Mia Merlin discusses 49 Portraits…
Q: How and why did you decide to do this for the families of the Orlando shooting victims?
A: I was inspired by a similar project done on a much smaller scale for the victims of the Charleston Emmanuel AME church attacks. When I heard about it, I wished I could have been able to participate. After the Pulse attacks, as well as other violence occurring in this country and around the world, I felt so helpless and overwhelmed like so many of us, and was searching for a way to do something. Also this attack targeting the LGBTQ community was especially hard to take, as is an attack on any marginalized group already struggling to feel safe and acknowledged for their full humanity. And I knew finding 49 artists to do portrait might be difficult but I thought that if I could pull it off it would be incredibly powerful and meaningful. The project touches on all the most important things to me: having the courage to move towards pain as a way to heal and bring people together, and the need for art (representational art in particular) to be made and seen to help us process our lives and find beauty in the midst of tragedy.

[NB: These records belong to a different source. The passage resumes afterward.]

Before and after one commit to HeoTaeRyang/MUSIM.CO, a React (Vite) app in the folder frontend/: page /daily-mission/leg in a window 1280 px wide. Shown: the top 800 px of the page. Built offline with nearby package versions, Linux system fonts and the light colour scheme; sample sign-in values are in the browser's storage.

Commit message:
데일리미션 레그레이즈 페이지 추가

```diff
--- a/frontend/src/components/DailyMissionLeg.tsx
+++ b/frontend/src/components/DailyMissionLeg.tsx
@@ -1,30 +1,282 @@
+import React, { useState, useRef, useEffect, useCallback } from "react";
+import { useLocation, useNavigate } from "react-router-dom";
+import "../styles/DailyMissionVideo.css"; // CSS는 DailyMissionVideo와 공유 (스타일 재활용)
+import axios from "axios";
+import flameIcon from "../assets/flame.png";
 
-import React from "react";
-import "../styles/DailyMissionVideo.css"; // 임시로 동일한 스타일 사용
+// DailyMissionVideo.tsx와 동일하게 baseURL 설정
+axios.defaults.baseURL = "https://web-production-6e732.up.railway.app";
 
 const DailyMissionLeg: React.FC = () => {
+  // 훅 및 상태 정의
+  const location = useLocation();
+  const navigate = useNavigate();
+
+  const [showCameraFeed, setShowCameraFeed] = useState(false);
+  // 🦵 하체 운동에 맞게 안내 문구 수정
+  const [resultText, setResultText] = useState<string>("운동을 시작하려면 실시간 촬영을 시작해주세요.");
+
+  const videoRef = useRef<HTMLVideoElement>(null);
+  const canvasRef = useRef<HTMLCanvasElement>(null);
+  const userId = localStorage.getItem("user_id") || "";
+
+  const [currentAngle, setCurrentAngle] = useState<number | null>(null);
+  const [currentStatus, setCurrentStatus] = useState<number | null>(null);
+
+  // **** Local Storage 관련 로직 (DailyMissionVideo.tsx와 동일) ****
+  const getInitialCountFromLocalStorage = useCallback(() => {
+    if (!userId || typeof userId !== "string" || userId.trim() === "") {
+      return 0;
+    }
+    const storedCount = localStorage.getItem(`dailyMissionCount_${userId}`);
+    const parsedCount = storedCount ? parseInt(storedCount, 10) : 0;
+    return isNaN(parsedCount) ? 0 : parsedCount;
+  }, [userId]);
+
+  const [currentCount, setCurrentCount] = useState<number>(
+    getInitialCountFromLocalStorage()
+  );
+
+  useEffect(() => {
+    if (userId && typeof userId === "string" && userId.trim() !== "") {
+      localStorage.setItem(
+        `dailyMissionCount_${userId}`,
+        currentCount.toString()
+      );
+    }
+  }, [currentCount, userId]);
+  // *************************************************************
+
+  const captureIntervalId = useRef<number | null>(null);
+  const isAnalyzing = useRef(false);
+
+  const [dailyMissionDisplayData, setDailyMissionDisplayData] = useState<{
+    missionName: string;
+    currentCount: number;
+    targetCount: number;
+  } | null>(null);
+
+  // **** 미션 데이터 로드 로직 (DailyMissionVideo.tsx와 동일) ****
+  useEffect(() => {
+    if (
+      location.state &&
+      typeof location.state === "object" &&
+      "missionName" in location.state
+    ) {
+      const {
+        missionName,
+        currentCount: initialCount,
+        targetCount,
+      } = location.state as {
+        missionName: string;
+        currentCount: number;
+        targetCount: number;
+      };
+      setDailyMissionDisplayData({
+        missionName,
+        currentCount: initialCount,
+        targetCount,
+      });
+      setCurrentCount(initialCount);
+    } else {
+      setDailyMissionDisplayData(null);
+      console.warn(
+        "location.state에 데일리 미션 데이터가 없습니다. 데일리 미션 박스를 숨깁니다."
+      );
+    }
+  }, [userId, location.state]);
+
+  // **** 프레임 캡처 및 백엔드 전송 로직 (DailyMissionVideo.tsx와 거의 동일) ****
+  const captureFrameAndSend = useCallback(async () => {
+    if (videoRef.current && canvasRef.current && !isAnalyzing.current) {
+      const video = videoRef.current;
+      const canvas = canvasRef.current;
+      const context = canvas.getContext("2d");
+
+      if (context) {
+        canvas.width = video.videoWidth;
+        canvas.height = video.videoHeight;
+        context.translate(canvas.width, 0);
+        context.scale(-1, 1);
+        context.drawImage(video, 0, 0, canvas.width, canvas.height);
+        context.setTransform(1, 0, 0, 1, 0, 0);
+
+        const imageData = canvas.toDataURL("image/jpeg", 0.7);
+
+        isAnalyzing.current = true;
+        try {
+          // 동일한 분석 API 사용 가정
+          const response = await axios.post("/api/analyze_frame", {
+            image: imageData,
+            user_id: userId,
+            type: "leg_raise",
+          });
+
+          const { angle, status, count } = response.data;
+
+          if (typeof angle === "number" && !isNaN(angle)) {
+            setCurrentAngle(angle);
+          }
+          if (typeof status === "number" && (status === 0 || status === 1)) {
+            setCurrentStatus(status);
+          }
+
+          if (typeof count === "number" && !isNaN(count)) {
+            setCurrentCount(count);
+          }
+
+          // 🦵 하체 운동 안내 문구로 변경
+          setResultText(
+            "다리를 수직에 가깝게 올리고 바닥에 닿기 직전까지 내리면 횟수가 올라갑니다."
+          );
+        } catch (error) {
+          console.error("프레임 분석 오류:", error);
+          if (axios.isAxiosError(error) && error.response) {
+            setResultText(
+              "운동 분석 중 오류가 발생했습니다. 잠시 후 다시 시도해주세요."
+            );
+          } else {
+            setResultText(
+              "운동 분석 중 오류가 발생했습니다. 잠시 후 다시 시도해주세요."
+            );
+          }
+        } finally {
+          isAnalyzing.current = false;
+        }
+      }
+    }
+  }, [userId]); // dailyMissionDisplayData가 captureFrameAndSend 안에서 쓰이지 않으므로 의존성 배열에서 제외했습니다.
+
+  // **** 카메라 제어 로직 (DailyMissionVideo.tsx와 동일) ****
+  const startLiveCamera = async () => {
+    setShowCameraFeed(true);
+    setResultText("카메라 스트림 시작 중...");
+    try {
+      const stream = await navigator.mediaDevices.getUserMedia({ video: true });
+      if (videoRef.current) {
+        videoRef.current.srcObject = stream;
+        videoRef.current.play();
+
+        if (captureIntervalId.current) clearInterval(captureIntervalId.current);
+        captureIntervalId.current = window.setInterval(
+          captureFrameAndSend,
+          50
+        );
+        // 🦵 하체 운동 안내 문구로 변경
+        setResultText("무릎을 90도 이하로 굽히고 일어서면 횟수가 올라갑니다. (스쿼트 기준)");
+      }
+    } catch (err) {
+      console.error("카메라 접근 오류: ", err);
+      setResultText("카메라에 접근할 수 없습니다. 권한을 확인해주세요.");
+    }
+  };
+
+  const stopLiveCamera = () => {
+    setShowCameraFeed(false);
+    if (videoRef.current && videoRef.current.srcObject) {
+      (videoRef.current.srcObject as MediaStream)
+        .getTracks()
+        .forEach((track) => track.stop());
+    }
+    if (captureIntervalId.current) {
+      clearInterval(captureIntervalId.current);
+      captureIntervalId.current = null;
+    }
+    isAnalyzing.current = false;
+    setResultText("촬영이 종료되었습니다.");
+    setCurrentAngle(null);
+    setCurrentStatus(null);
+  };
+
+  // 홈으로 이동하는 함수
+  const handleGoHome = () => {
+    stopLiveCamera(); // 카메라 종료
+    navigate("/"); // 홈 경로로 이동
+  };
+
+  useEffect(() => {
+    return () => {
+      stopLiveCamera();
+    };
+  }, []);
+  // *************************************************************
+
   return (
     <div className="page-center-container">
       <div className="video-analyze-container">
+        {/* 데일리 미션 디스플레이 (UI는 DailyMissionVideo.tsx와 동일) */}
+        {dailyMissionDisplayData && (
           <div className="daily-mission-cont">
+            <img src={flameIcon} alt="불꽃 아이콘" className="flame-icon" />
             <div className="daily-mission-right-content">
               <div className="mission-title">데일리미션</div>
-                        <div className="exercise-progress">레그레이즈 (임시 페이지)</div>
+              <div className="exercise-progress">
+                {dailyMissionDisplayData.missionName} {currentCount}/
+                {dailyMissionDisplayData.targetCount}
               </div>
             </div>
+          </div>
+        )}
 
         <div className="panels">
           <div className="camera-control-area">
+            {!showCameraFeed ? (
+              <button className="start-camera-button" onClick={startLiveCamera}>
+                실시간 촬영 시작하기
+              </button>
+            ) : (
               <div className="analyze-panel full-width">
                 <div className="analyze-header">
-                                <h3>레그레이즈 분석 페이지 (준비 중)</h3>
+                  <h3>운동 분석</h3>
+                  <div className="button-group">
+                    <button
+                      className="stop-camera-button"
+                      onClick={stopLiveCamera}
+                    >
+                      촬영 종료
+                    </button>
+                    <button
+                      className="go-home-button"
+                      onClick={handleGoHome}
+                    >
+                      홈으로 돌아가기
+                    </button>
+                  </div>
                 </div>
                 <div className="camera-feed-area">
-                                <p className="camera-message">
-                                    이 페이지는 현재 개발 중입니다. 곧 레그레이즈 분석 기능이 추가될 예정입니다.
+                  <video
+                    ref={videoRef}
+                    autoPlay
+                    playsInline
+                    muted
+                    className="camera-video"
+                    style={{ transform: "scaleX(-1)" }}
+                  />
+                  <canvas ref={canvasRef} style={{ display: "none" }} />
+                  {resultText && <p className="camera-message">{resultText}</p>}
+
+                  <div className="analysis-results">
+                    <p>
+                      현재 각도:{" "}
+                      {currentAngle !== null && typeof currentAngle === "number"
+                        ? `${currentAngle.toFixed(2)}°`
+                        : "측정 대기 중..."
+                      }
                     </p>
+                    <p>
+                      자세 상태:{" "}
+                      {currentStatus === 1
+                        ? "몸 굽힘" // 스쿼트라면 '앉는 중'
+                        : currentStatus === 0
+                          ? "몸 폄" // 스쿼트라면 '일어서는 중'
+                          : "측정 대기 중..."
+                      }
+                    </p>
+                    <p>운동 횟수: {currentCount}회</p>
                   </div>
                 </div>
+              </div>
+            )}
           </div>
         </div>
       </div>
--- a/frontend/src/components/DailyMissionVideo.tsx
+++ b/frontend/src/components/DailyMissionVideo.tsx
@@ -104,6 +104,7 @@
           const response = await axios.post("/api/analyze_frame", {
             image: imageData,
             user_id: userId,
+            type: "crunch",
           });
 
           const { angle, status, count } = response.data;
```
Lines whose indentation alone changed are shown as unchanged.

Q: Why did you choose to do portraits rather than some other medium?
A: I am a visual artist, and I made a portrait too. I love painting portraits. When you paint/draw you look at things with an attention and care that you would never otherwise do. So there is an experience for the artist of really lovingly taking in a face and considering a life. So making the portrait for me and for each artist involved is a way of feeling and reckoning with the loss. And putting love into the void left by horror and tragedy. And it offers that same gift to all the viewers, which is so clear because we all respond so differently to these portraits than the snapshots that were publicly shared. I also love the way the portraits transcend politics.
Q: How will you get these portraits to the families?
A: Right now the plan is to exhibit the work in Orlando at a the Terrace Gallery in City Hall in the Winter/Spring and then present the work to the families near the anniversary of the attacks. I have gotten the help of the office of the Mayor of Orlando and a LGBT community center there as well to reach the families.
Q: When do you think you will be finished with this project?
A: I have nearly all the portraits, I believe I am just short a few at this point so hopefully in the next couple of weeks or so.
Q: How do you hope this will help the victims’ families?
A: I hope they feel all the love that went into them and that they are first deeply moved by the efforts of a stranger for them. Then I hope that for the rest of their life they feel the presence of their loved one in the piece. But I think the impact of the work and the project is not just for the family and friends of those lost, but for anyone and everyone who needs it. We are creating a permanent website gallery for the portraits as well.